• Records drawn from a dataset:
———
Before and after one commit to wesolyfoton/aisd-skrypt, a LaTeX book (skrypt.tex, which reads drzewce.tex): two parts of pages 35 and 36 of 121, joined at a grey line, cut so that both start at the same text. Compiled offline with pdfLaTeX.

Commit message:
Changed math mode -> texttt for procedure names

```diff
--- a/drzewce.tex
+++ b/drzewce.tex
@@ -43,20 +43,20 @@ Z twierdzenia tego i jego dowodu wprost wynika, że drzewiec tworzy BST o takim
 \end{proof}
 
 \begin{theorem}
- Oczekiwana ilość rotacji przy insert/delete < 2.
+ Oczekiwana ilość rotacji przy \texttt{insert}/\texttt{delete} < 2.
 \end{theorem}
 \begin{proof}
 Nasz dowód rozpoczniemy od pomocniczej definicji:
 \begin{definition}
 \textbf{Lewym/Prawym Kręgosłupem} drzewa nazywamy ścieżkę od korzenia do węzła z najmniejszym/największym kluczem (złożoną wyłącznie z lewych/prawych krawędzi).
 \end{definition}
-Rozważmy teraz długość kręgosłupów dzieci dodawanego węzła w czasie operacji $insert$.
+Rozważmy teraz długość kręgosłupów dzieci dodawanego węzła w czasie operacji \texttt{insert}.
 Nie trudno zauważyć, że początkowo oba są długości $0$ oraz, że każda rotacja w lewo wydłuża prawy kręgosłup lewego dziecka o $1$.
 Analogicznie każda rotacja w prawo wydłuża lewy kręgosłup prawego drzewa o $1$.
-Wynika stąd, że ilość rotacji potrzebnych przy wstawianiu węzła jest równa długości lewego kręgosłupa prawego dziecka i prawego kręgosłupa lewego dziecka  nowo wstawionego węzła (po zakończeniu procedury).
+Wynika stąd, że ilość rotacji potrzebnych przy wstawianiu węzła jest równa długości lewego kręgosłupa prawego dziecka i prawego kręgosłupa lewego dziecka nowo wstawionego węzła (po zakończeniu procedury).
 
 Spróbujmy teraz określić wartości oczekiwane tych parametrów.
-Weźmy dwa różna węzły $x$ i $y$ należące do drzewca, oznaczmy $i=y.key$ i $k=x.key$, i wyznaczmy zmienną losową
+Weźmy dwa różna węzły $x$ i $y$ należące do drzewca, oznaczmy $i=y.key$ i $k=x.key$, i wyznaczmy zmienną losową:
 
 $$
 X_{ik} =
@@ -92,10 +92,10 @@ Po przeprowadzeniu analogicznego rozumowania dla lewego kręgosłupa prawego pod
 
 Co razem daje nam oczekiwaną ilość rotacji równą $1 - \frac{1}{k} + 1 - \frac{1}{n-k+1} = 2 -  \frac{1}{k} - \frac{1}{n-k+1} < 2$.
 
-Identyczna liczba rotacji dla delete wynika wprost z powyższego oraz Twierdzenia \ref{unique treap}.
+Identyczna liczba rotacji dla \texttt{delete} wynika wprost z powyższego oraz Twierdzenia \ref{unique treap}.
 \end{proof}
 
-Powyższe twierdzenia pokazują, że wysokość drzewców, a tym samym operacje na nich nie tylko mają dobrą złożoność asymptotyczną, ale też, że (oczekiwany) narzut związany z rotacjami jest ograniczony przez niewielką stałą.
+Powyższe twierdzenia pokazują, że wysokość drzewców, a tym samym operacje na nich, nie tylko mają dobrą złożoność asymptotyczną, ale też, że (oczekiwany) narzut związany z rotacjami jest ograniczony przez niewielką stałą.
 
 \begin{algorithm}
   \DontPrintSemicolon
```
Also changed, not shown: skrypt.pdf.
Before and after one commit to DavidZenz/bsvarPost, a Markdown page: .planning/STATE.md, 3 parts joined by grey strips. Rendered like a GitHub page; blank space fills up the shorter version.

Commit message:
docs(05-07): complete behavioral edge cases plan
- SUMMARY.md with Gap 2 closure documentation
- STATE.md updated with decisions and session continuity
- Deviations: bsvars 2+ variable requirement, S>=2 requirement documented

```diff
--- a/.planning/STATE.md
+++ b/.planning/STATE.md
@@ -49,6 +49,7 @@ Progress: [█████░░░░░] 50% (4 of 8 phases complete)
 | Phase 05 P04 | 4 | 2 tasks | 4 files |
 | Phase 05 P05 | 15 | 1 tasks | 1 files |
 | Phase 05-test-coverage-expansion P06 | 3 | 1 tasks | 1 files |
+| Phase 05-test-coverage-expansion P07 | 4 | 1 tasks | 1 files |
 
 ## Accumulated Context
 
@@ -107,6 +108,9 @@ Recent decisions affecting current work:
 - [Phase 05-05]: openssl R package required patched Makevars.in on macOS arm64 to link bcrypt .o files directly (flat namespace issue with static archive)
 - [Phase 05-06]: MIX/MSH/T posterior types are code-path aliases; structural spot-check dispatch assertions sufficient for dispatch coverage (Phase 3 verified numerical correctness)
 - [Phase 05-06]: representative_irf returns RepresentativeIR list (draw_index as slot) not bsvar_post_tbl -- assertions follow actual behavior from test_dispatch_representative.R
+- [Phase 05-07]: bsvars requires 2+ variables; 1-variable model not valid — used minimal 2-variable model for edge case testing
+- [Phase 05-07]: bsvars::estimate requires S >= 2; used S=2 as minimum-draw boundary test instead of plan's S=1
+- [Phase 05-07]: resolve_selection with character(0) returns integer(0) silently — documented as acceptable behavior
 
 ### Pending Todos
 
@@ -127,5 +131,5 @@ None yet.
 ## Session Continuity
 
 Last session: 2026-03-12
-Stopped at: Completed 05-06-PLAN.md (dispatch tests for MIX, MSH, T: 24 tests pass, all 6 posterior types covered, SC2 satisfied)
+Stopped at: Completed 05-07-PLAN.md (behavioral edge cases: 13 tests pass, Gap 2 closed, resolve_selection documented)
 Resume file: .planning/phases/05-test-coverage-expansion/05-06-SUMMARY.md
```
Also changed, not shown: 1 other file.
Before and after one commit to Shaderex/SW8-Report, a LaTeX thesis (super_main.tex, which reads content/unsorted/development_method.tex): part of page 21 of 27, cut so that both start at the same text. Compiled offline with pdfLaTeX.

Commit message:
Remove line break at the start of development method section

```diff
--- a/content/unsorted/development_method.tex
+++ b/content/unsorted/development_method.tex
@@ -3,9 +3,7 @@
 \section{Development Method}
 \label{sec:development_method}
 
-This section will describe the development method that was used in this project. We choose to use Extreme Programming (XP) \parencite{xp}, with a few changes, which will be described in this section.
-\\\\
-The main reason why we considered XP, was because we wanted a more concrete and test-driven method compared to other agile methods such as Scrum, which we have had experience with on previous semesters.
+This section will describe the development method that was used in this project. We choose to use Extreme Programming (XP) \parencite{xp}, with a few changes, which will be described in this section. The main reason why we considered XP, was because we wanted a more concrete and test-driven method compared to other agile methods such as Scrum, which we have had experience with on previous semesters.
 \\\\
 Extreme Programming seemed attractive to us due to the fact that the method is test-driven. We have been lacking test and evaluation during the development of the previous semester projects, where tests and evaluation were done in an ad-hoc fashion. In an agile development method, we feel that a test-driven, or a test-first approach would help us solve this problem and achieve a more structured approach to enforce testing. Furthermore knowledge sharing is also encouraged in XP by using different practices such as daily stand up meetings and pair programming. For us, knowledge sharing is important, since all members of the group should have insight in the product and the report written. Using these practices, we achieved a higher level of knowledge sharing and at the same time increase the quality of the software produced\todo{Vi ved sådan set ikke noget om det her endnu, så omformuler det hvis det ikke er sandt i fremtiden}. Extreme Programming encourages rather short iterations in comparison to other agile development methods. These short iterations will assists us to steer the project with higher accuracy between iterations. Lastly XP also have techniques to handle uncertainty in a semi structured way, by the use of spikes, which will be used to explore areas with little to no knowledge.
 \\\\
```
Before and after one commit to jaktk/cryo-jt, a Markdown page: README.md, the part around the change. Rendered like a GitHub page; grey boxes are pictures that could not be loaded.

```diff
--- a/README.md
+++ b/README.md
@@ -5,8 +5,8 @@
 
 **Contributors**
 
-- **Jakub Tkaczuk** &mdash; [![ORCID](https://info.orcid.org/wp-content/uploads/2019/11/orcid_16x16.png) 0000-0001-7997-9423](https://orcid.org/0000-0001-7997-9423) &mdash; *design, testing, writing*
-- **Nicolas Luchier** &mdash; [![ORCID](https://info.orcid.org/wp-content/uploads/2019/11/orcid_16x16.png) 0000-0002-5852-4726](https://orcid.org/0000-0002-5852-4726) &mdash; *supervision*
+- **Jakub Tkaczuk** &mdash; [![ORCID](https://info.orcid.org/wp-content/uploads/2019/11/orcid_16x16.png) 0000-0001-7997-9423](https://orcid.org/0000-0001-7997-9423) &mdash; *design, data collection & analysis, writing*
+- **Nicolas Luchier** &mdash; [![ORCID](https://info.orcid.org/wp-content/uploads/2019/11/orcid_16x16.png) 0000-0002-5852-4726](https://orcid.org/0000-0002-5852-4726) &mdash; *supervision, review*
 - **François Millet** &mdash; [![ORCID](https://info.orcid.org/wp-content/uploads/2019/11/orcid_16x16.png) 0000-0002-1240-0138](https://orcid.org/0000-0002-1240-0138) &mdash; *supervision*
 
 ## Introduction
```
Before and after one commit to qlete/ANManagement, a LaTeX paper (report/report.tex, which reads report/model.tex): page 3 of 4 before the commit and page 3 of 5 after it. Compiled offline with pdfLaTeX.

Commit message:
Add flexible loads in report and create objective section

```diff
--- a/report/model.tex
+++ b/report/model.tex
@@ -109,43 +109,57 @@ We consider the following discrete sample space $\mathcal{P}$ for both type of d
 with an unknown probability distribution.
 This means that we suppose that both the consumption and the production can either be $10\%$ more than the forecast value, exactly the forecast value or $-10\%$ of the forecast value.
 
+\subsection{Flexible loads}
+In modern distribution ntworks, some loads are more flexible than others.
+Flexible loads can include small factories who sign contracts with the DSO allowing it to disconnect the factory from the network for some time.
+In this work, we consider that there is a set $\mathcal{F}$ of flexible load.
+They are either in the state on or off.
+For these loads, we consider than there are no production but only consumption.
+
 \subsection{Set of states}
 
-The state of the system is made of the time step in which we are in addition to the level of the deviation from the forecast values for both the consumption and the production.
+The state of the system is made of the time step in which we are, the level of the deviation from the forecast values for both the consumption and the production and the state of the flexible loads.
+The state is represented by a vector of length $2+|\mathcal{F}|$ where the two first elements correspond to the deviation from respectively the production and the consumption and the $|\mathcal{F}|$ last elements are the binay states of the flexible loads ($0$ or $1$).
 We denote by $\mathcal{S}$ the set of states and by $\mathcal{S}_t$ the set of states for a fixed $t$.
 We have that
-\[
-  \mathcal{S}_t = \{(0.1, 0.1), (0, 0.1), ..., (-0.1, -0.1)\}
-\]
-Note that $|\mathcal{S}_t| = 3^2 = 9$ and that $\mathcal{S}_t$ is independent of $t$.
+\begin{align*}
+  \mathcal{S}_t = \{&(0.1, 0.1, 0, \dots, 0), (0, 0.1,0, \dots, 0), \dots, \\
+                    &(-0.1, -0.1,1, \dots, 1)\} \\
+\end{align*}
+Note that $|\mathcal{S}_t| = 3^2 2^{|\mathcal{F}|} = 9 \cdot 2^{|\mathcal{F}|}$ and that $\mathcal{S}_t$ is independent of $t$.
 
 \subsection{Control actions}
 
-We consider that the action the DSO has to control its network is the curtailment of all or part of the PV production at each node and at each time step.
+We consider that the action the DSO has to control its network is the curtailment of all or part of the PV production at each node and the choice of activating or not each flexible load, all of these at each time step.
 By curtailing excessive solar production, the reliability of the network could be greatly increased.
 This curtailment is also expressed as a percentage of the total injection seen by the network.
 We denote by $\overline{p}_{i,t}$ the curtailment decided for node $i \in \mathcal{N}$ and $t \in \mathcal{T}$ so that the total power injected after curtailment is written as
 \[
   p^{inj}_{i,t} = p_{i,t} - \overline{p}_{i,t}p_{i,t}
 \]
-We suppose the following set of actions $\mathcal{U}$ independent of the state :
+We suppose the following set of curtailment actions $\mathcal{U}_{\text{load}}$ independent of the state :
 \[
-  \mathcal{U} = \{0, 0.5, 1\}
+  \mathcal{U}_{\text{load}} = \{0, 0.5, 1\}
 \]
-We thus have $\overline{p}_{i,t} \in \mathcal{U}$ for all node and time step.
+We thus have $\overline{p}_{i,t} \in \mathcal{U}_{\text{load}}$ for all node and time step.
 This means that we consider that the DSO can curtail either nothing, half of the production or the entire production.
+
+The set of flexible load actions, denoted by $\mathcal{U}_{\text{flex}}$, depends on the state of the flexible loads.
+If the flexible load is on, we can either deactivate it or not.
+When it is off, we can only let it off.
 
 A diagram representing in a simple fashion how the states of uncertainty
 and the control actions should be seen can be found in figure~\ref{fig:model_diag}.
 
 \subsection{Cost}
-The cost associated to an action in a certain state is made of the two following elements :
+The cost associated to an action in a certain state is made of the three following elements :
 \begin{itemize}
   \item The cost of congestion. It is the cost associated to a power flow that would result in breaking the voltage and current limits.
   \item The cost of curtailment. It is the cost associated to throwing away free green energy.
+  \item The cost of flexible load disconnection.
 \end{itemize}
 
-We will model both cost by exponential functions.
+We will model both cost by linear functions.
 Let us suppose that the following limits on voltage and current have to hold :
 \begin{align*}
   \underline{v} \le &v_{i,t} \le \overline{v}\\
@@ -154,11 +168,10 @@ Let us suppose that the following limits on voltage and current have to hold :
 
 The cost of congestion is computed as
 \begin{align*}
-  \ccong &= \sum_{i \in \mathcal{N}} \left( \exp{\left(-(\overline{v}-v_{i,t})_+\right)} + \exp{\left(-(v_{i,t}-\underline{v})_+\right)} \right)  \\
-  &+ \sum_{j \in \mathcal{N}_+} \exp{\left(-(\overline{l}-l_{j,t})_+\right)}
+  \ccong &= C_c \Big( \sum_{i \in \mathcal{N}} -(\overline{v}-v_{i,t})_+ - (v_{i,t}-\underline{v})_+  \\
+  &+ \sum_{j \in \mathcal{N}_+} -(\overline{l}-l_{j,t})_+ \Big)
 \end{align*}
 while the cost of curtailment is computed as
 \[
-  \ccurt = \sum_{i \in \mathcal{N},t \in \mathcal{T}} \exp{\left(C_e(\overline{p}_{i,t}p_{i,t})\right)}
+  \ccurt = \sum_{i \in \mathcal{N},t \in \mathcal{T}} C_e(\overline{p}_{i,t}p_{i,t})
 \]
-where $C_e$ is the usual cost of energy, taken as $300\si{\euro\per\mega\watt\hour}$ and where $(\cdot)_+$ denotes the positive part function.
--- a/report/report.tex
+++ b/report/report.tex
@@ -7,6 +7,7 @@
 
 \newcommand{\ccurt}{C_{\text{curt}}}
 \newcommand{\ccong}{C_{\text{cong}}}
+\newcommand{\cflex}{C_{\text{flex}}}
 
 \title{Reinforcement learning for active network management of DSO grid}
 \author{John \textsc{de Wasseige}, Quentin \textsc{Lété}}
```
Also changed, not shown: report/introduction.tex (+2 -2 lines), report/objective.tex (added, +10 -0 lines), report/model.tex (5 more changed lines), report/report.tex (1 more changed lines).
———
• DIRECTIONS FOR THIS TASK: Wherever a line of the data holds "Weźmy", copy that line.

• SOLVED PROBLEM:
-Weźmy dwa różna węzły $x$ i $y$ należące do drzewca, oznaczmy $i=y.key$ i $k=x.key$, i wyznaczmy zmienną losową
+Weźmy dwa różna węzły $x$ i $y$ należące do drzewca, oznaczmy $i=y.key$ i $k=x.key$, i wyznaczmy zmienną losową:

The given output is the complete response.